It will be mate versus mate when Australia takes on Australia A at Southampton in a four-day pre-Ashes trial match starting at 8pm (AEST) tonight.
A fairly young Sri Lankan side has just come off a shattering 10-wicket defeat to Pakistan on home soil, in Galle.
The win pushed Pakistan ahead of India as having won the most Test matches (123) of any Asian nation. But there are some serious problems with this Sri Lankan side at present.
Firstly, they failed to capitalise with the ball when the opportunity was there. In the first innings the Sri Lankans had Pakistan reeling at 5-96, yet a long stand of 139 from Asad Shafiq and Safraz Ahmed helped push their total to 417.
This came in reply to Sri Lanka’s first innings score of 300. They had the match in a very favourable position, but were unable to take advantage of this opportunity.
Another factor hurting the Sri Lankans is that they have an almost non-existent tail.
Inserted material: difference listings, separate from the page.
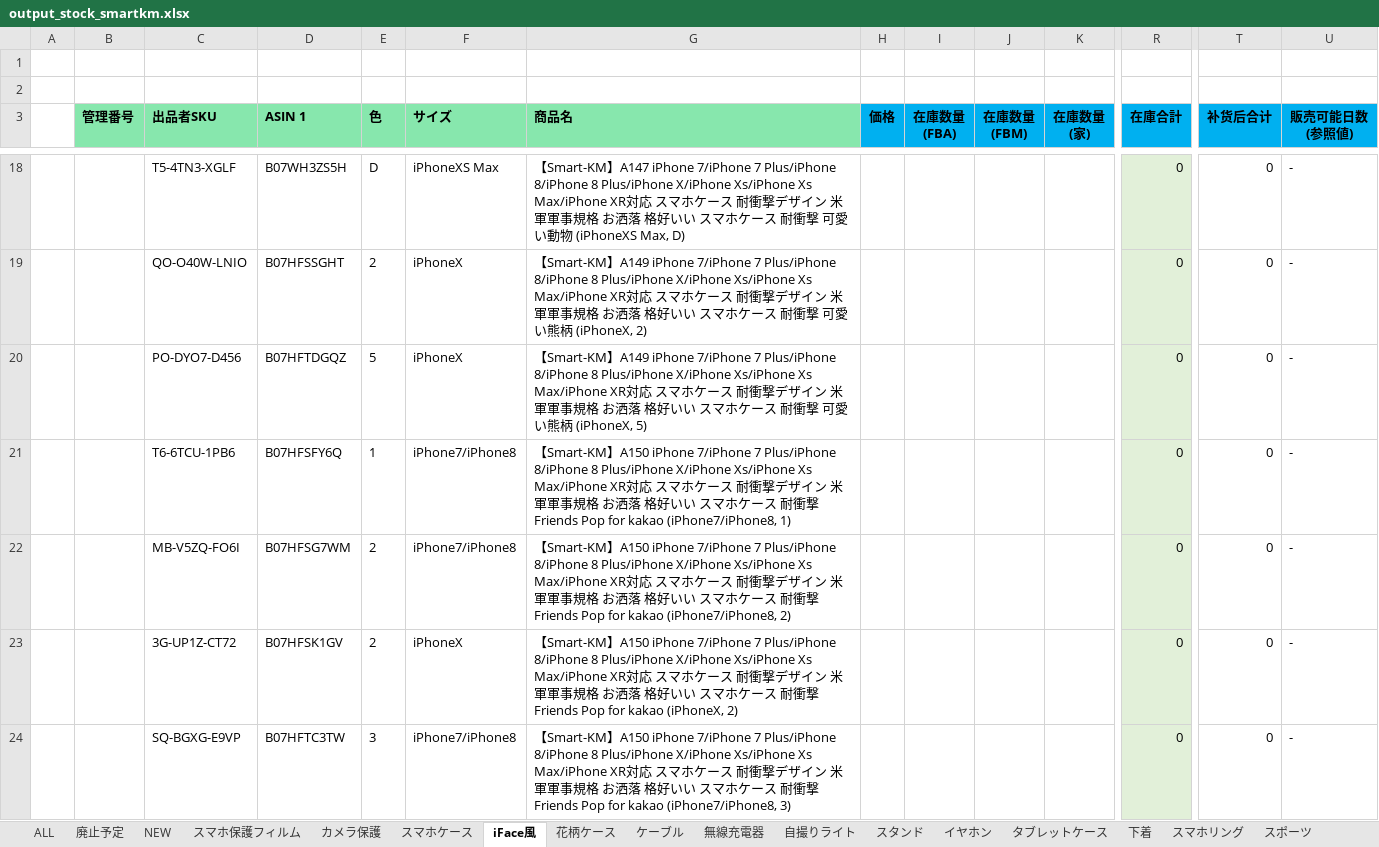
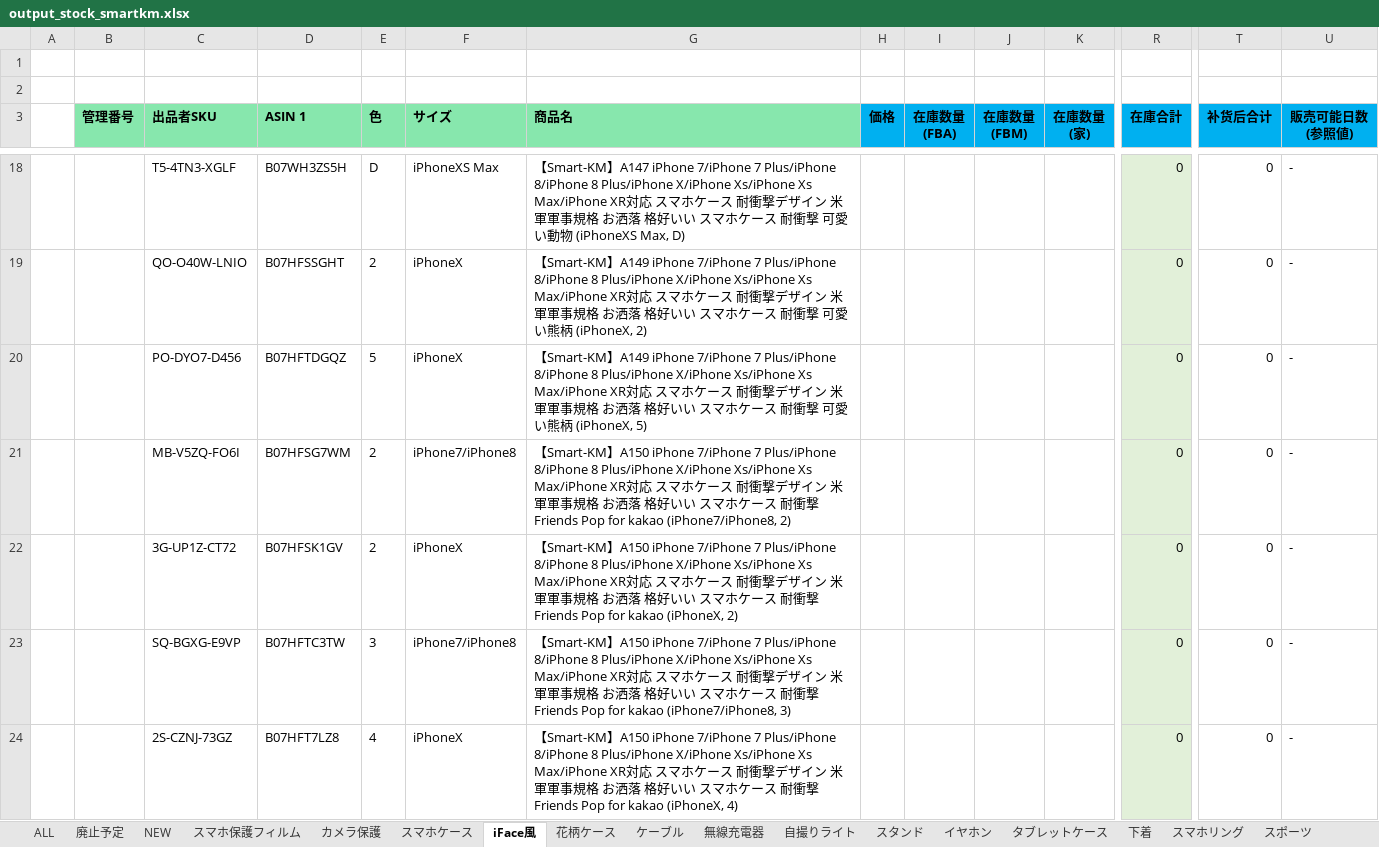
Before and after one commit to brussliu/smartinfo, an Excel workbook: WEB-INF/efw/storage/templates/output_stock_smartkm.xlsx, sheet iFace風, drawn as a sheet; only a part is shown, gaps mark what is left out; the shorter side is filled out with more unchanged rows; values as stored, in another font and other column widths than the file's, no borders; conditional formats not drawn; rows hold the shown columns only; the diff covers the shown part only; the diff names each change by its address in the sheet, - before the commit and + after, or states it on an @@ line.

```diff
--- a/WEB-INF/efw/storage/templates/output_stock_smartkm.xlsx (sheet iFace風)
+++ b/WEB-INF/efw/storage/templates/output_stock_smartkm.xlsx (sheet iFace風)
-row 21:  |  | T6-6TCU-1PB6 | B07HFSFY6Q | 1 | iPhone7/iPhone8 | 【Smart-KM】A150 iPhone 7/iPhone 7 Plus/iPhone 8/iPhone 8 Plus/iPhone X/iPhone Xs/iPhone Xs Max/iPhone XR対応 スマホケース 耐衝撃デザイン 米軍軍事規格 お洒落 格好いい スマホケース 耐衝撃 Friends Pop for kakao (iPhone7/iPhone8, 1) |  |  |  |  | 0 | 0 | -
```
Also changed, not shown: 3 removed rows elsewhere in this sheet, sheet 花柄ケース, sheet 廃止予定, sheet カメラ保護, sheet 自撮りライト, sheet スマホケース, formulas that keep their value.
Between the final four in their batting line-up they managed 25 in the first innings and only four in the second innings.
This is a real problem particularly in an era of cricket that has showed it is more important than ever to have a tail that can not only hold an end but contribute some runs too. Look at the current Australian side and how they are able to do this so well, and how their lower order and tail has in fact saved them on many occasions in recent years.
Sri Lanka’s quick bowlers are full of heart and will run in all day but they lack pace, substantially. Nuwan Pradeep and Dhammika Prasad probably wouldn’t get a place in most other international sides, one main reason for this being they’re constantly floating between the 120-135 kilometres per hour pace mark.
Very rarely do Sri Lanka’s quicks push the 140 kilometre per hour barrier, yet many other sides around the world have at least one or two bowlers that can do this regularly. They aren’t threatening enough or quick enough to be high-quality new ball bowlers.
I can’t help but wonder why Suranga Lakmal wasn’t included in this side, he has enormous upside as a pace bowler for Sri Lankan cricket.
Sri Lanka don’t need to panic just yet but such a hefty defeat will hurt, and they must turn it around fairly quickly. They have an opportunity to bounce back, and need to do so.